Interview with a shark scientist
Kate Rodda, Senior Research Scientist
Kate is employed at the South Australian Research and Development Institute (SARDI).
1. How long have you worked at your current place of employment?
2. Have you always been a shark biologist?
No, I started working on sharks during my PhD studies working on shark embryos. I then worked on abalone for 10 years. During these 10 years I did some work on white sharks. For the last 2 years I have been full time on sharks, skates and stingrays in Spencer Gulf, South Australia.
3. How did you become a shark biologist?
My PhD studies introduced me to the world of sharks, although I have been an active diver for many years and have always had an interest in marine animals, especially sharks. I gave my first official shark talk to a group of fellow school mates when I was 12 years old.
Image © Ken Hoppen Photography
4. Why did you become a shark biologist?
I always wanted to work with sharks in one way or another, I was always fascinated by their behaviours both in the wild and in captivity and wanted to help change public attitudes in order to conserve and protect the dwindling populations around the world.
5. What shark/s do you work with?
I work with white sharks, Port Jackson sharks and many other species that are found in the Spencer Gulf, SA.
6. What are you trying to find out about the sharks?
My study is examining general population parameters of these sharks, such as growth, movement, when they breed, how they breed, what they eat etc.
7. Have you ever been bitten by a shark?
I have been bitten by juvenile Port Jackson sharks, but they don't hurt much because they have grinding teeth, not sharp teeth.
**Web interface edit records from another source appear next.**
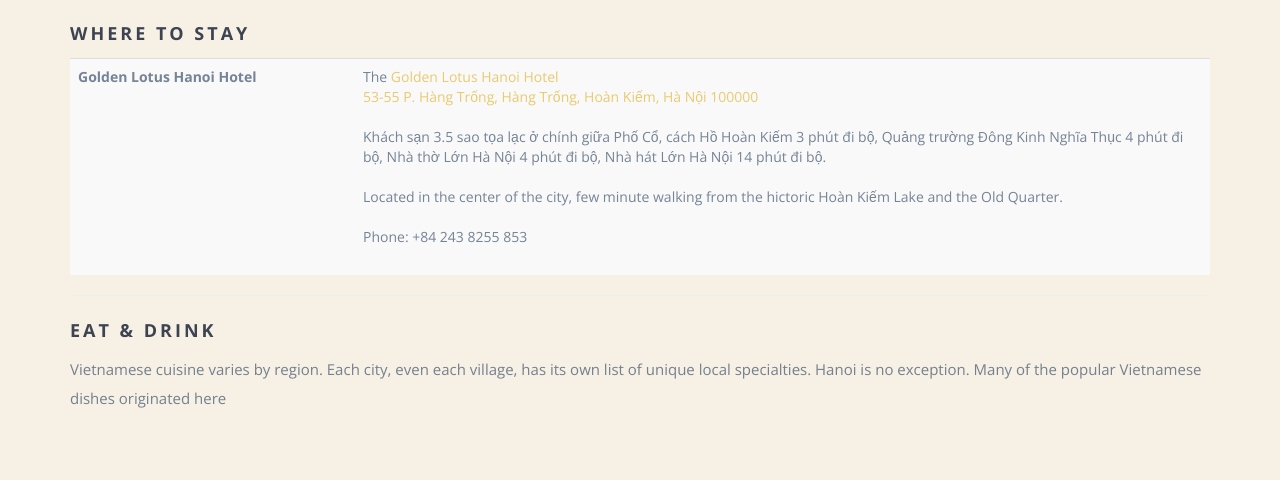
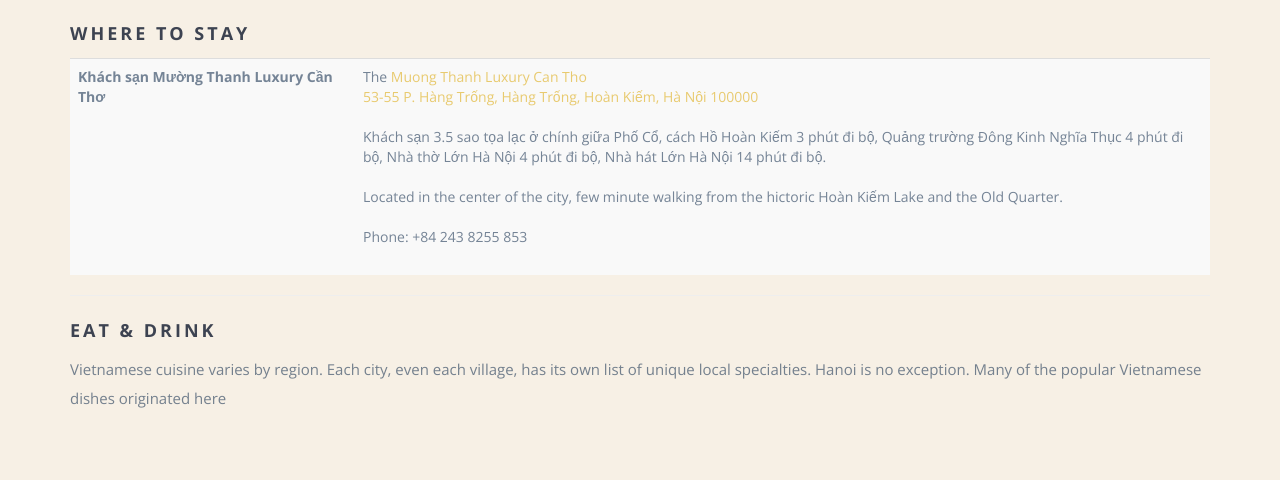
Before and after one commit to quananhle/django-wedding, a Django app: template bigday/templates/registration/cantho.html in a window 1280 px wide. Shown: the part 930-1410 px from the top of the page. Run offline with Django 3.2, Linux system fonts and the light colour scheme; the template is opened without the code that fills it, so the values that code supplies are empty; some libraries are stand-ins or nearby versions.

Commit message:
Add details for cantho.html

```diff
--- a/bigday/templates/registration/cantho.html
+++ b/bigday/templates/registration/cantho.html
@@ -47,9 +47,9 @@
 
                     <table class="table table-striped">
                         <tr>
-                            <th class="col-md-3">Golden Lotus Hanoi Hotel</th>
+                            <th class="col-md-3">Khách sạn Mường Thanh Luxury Cần Thơ</th>
                             <td>
-                                The <a href="https://www.expedia.com.vn/Hanoi-Khach-San-Golden-Lotus-Luxury-Hotel.h6129645.Thong-tin-khach-san">Golden Lotus Hanoi Hotel</a>
+                                The <a href="https://www.expedia.com.vn/Hanoi-Khach-San-Golden-Lotus-Luxury-Hotel.h6129645.Thong-tin-khach-san">Muong Thanh Luxury Can Tho</a>
                                 <address>
                                     <a href="https://goo.gl/maps/SDE1unGWYnM9GLgs9">
                                         53-55 P. Hàng Trống, Hàng Trống, Hoàn Kiếm, Hà Nội 100000<br>
```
I wouldn't like to have my hand in an adults mouth though because they can crush bones!
8. What's the biggest shark you have ever seen?
The largest shark I have seen was a 5.3 m white shark (17 ft). She was caught a few years ago in Port Pirie and I helped dissect her.
Jeremy and I measuring
tagging a small Port Jackson shark
Image © Kate Rodda
9. Have you ever been diving in a shark cage?
Yes, I have been on white shark trips where we have tagged sharks with a variety of tags. This involved going into the cage and getting more information about the animals tagged. For instance, sometimes you can’t tell if it’s a male or female until you see it in the water. You can also get a good idea of distinguishing marks that the shark has from in the water.
10a. What's the best part about your job?
Observing live sharks swimming in their natural habitat and finding out new information about them.
10b. Worst part?
Although a necessary part of research, the actual dissections can be a negative. I would rather see the shark swimming around.